Under the hood, Dresscode uses Pyrustic Framework and expose the objects related to it.
tool cli productivity testing versioning packaging distribution
The Project Manager command line interface
The Project Manager is a command-line application with an API that you can use to automate your workflow.
Via the Project Manager you can:
app desktop gui package-manager installer application-store software-management
Github's Release feature provides the ability to link assets to a release.
Hubstore taps in this feature to provide a software distribution pipeline that connects users to applications.
Basically, as a software producer, you issue the build and publish commands to make your app available to users who will simply type in Hubstore your Github username slash your app name to get the latest version of your application.
Hubstore comes with some cool innovative features like the rollback feature which reinstalls a recent snapshot of an app when the latest update is buggy.
theme gui dark-theme frontend beautiful tkinter
Graphical SQL editor built with Pyrustic Framework
Pyrustic Framework comes with an elegant theme/style mechanism so you can create your own theme easily without learning a new DSL. You can also simply use an existing theme like the dark theme Cyberpunk.
Thanks to the flexibility of the theming system, you can easily override the elements of an existing theme like you do with a plain old Python object.
library data collections json config persistence
Shared is a Python library to store, expose, read, and edit collections of data.
Under the hood, Shared makes smart use of JSON files.
You can use Shared to maintain a store of user preferences, app configurations, etc. If you don't mind, you can even use Shared as your database.
Shared also comes with a command line interface that gives you access to the stored collections.
library collections notification change-tracking probe
Sometimes you need to know when the content of a data collection has changed.
Probed is a library that exposes three classes: ProbedDict, ProbedList and ProbedSet.

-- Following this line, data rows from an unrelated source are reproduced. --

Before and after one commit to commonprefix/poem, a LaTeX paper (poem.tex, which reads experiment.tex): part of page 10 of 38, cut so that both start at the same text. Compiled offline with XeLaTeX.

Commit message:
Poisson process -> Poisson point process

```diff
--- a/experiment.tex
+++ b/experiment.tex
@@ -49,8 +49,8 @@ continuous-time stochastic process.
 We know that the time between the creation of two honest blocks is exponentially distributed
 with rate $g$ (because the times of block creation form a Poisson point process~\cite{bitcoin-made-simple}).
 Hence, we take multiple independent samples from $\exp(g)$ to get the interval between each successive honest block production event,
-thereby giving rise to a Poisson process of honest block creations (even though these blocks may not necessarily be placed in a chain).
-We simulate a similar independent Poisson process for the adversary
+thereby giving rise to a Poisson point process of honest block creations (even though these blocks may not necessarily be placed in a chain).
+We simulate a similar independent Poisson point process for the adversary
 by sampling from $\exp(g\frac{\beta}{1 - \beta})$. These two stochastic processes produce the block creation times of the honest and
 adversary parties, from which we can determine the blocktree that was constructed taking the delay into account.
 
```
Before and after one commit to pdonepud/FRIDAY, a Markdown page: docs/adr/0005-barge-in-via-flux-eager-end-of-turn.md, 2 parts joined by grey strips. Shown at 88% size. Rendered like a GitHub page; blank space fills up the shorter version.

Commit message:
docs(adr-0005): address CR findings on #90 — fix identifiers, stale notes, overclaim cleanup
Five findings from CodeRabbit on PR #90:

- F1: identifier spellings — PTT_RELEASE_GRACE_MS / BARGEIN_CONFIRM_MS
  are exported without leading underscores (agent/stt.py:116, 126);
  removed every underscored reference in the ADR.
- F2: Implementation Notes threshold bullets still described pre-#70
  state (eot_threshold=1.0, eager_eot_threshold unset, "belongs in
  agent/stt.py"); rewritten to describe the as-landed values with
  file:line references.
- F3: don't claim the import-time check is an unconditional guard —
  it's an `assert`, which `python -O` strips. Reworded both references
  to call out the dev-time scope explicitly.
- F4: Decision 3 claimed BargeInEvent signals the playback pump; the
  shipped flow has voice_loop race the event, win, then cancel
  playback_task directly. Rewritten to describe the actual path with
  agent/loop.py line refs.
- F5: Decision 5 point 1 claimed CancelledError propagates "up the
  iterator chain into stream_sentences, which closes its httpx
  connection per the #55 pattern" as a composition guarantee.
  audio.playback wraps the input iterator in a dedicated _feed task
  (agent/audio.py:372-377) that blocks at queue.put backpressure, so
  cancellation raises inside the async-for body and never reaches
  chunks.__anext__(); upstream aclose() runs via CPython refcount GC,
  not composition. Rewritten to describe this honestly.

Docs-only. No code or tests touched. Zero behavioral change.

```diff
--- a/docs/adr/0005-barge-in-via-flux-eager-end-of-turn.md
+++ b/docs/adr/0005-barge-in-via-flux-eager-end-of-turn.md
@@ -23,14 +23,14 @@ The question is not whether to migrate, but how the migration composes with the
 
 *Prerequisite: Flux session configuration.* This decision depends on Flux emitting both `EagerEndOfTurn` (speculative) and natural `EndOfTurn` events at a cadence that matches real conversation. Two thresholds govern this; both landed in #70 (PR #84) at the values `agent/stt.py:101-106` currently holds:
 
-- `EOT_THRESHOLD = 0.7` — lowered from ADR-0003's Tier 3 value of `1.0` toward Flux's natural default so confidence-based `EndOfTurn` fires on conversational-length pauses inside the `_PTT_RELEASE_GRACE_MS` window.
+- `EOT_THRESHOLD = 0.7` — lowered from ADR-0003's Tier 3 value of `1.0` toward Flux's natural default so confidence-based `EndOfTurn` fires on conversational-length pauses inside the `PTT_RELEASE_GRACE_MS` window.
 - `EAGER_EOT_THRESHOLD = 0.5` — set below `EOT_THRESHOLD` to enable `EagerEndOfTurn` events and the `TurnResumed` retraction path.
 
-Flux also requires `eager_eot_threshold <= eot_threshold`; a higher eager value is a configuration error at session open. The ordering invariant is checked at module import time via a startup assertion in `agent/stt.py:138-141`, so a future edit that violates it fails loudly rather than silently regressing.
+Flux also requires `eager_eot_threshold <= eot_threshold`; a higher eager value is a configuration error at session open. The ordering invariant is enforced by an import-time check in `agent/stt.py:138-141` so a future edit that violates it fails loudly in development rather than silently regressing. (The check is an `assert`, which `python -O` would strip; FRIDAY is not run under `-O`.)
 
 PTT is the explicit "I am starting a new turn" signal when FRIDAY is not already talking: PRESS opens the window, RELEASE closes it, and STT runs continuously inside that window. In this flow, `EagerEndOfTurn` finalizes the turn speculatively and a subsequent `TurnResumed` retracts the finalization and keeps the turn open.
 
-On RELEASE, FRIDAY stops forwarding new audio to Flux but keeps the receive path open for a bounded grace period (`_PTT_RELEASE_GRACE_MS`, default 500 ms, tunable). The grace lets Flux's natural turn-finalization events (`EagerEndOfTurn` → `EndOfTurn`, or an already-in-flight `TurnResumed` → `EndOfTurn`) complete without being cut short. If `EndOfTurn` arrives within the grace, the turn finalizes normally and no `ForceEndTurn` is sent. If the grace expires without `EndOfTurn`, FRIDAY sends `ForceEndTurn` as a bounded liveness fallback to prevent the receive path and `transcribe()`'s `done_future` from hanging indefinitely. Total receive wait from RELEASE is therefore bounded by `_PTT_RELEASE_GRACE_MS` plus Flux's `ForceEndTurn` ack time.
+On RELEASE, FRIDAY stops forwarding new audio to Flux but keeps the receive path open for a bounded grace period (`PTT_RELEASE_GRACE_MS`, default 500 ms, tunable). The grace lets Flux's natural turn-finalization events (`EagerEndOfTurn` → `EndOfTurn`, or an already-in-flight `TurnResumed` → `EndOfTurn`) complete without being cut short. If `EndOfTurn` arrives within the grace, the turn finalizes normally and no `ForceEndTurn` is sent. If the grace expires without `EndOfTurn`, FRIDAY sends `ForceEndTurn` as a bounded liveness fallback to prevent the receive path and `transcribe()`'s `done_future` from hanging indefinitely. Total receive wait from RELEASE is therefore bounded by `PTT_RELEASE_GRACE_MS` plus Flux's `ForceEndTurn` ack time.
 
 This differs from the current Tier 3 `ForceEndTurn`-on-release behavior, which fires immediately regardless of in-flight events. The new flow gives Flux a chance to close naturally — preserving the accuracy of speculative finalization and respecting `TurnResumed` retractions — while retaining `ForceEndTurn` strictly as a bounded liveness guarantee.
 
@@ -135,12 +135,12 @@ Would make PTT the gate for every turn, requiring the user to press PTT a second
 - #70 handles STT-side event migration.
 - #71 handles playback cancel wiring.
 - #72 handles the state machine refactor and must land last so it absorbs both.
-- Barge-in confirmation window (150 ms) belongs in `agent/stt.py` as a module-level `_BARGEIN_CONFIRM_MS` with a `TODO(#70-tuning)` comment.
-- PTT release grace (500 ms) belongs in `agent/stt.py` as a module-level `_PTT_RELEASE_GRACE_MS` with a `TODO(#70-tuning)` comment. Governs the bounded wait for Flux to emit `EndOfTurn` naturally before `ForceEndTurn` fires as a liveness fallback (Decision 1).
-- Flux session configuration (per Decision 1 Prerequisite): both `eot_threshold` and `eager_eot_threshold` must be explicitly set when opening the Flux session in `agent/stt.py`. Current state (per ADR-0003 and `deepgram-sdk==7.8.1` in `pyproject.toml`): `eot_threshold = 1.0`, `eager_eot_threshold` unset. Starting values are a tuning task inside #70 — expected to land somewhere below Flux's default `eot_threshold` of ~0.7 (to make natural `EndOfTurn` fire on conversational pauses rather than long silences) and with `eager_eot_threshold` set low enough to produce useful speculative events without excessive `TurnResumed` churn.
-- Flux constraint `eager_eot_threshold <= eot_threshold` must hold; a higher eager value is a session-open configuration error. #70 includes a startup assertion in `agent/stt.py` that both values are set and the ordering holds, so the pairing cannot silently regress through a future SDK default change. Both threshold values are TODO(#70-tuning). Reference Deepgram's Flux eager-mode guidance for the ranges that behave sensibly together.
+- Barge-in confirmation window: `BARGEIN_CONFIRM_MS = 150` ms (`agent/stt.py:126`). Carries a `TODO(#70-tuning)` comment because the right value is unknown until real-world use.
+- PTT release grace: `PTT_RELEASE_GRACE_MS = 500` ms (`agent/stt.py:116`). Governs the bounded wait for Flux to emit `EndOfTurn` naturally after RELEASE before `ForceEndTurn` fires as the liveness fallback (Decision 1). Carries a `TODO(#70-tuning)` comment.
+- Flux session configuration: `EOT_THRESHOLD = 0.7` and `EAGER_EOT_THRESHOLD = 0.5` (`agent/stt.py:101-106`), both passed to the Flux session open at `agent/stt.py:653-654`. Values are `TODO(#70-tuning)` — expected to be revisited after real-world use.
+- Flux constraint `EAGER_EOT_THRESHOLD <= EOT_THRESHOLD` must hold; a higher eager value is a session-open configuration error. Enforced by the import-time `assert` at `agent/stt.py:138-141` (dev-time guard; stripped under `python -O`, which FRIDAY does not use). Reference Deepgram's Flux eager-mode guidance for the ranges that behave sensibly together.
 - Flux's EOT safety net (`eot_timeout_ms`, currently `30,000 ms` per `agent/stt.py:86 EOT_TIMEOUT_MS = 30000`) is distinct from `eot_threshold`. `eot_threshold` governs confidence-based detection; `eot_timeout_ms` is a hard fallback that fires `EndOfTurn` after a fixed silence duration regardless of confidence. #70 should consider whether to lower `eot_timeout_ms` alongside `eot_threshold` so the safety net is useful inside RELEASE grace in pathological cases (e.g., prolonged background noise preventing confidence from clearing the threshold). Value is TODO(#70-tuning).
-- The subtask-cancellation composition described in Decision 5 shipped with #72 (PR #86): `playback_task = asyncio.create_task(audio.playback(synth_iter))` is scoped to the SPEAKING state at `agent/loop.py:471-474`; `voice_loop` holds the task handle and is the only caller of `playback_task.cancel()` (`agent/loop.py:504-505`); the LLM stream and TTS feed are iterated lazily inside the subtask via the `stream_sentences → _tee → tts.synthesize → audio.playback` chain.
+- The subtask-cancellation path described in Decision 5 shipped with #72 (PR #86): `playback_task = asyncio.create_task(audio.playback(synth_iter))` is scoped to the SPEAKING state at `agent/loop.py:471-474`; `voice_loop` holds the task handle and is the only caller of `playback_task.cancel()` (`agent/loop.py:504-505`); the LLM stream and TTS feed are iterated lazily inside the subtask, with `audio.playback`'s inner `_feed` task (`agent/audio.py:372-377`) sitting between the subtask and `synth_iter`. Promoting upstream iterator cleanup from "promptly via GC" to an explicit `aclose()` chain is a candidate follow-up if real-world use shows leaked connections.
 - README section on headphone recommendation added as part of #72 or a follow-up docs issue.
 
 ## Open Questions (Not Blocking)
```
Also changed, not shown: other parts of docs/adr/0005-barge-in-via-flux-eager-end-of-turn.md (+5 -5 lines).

These classes are containers like the built-in Python containers (dict, list, set) which they subclass but with not a twist but two twists: